By: 15 April 2014

Over four in ten people who have suffered a specific type of non-fault personal injury have not made a claim for compensation, according to research from National Accident Helpline.

The claims management company has also found that those personal injury victims who do make a claim do so in order to right financial and emotional wrongs, rather than to take advantage of the UK’s supposed compensation culture.

A survey carried out by Populus for National Accident Helpline found that 81% of injury sufferers have used compensation to offset their own lost earnings or costs, with 57% saying that they have had to make significant changes to their lifestyles.

In addition, over a third (37%) of the British adults surveyed would be worried about how much a claim might cost in terms of legal fees.

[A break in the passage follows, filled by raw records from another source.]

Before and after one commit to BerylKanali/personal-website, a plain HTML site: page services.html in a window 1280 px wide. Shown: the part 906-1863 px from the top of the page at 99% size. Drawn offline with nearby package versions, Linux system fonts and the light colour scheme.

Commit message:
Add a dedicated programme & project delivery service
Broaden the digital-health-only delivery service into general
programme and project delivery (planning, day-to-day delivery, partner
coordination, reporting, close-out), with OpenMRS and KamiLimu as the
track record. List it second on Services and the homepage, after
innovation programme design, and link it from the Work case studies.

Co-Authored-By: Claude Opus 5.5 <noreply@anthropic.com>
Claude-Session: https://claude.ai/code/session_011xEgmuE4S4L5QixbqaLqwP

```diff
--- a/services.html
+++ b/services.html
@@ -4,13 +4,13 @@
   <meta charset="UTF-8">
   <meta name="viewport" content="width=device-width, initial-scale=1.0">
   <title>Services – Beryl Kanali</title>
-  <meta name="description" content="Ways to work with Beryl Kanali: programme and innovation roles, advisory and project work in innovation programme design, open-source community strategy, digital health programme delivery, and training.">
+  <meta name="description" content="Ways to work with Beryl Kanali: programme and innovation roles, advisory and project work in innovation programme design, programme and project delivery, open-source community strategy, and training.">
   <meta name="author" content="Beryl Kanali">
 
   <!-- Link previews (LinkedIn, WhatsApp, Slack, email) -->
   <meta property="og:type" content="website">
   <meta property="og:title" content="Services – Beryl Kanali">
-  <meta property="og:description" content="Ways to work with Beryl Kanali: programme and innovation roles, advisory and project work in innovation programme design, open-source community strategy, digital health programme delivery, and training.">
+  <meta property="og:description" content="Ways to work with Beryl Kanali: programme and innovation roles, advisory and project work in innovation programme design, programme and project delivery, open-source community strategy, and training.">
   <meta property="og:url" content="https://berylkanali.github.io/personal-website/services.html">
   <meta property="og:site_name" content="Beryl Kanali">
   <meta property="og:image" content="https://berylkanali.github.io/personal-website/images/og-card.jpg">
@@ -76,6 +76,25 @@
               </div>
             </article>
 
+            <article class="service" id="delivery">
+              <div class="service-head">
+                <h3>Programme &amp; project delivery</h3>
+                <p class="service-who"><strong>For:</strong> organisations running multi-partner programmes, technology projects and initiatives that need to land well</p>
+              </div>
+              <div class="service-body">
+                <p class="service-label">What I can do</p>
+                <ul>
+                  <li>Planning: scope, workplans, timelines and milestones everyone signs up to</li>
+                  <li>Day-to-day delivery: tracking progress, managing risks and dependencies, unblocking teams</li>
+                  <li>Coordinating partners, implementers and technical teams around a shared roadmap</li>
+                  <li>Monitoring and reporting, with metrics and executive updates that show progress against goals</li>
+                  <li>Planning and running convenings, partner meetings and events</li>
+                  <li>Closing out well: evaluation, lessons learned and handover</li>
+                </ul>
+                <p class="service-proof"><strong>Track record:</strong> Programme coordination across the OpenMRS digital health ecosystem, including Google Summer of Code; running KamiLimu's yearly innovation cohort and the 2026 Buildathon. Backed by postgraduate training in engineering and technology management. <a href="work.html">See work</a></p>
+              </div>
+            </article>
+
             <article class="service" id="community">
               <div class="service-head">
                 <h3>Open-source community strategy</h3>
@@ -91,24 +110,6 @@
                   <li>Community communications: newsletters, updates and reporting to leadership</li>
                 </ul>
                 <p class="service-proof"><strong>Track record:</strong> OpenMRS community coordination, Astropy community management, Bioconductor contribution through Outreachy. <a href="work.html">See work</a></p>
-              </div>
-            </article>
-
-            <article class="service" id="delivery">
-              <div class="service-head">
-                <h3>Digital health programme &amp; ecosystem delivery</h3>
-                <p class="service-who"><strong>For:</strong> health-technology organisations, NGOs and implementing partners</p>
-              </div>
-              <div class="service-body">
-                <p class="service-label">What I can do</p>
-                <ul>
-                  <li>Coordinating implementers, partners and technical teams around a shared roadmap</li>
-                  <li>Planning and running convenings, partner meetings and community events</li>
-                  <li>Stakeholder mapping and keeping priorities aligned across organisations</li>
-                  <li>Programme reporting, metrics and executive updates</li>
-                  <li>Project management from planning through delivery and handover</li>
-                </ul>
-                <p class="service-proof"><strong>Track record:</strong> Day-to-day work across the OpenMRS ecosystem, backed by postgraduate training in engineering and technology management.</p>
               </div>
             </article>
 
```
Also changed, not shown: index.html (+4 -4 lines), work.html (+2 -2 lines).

National Accident Helpline has said that accident victims who have not claimed are “silent sufferers” who are not getting the support required to meet their monetary concerns or help with adjustments to their lifestyle.

Respondents to the survey also said that in the event of a personal injury they would be most concerned about the impact of their personal injury on their close family, with partners (67%) and children (53%) most likely to be affected.

Russell Atkinson, Managing Director of National Accident Helpline, said the the research outlined the bleak choices faced by personal injury victims across the UK.

“The level of financial loss and the associated emotional impacts are substantial, and hard-working people are being forced to make impossible decisions,” he said.

“In many cases personal injury can have life-altering consequences and it is essential that the very real disruption caused by injury is better understood. The need to use compensation for the essentials shows that claiming is not seen as a bonus. Instead it is seen as a necessity in the vast majority of cases, a finding that is further evidenced by the fact that so many incur additional costs as a result of their situation or circumstances.

“Far from experiencing a national compensation culture, we are at very real risk of developing into a nation of silent sufferers, whereby people with a legitimate injury are too afraid to come forward and claim the compensation they are entitled to.”

Further details from the survey can downloaded here.